• YOUR OBJECTIVE
For the listing below, return the line containing "participant FE as 前端界面", the line containing "participant FS as 飞书通道", and all lines in between, exactly as written and nothing else.

[[ SOURCE MATERIAL open ]]

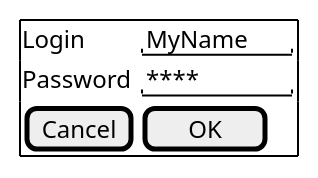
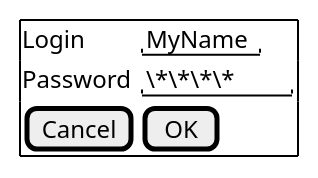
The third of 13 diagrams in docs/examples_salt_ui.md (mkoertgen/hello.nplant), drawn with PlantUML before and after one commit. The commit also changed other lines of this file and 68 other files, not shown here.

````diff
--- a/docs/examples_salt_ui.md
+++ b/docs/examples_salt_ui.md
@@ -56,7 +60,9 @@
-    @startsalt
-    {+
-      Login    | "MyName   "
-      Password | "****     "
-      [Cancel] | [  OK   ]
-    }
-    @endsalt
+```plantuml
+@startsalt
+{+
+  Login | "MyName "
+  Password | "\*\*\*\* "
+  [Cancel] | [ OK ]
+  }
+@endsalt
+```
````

[[ SOURCE MATERIAL closed ]]
[[ SOURCE MATERIAL open ]]

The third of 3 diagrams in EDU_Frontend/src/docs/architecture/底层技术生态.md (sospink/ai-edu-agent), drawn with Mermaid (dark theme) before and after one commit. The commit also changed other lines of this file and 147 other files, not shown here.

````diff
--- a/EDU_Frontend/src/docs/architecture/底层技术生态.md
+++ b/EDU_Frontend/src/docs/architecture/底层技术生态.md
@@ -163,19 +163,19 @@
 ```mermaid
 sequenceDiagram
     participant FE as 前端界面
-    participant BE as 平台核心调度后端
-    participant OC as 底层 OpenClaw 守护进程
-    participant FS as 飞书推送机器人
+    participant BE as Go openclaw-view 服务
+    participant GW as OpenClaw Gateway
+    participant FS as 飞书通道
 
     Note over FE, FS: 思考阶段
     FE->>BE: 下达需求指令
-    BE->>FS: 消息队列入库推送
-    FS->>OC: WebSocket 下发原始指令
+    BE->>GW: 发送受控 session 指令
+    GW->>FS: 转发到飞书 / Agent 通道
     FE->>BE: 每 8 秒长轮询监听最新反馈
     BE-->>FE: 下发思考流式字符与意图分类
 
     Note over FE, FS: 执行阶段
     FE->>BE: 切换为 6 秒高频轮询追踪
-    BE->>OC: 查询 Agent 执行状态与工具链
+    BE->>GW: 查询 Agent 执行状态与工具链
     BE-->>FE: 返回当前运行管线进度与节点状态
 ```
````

[[ SOURCE MATERIAL closed ]]

• SOLVED PROBLEM
     participant FE as 前端界面
-    participant BE as 平台核心调度后端
-    participant OC as 底层 OpenClaw 守护进程
-    participant FS as 飞书推送机器人
+    participant BE as Go openclaw-view 服务
+    participant GW as OpenClaw Gateway
+    participant FS as 飞书通道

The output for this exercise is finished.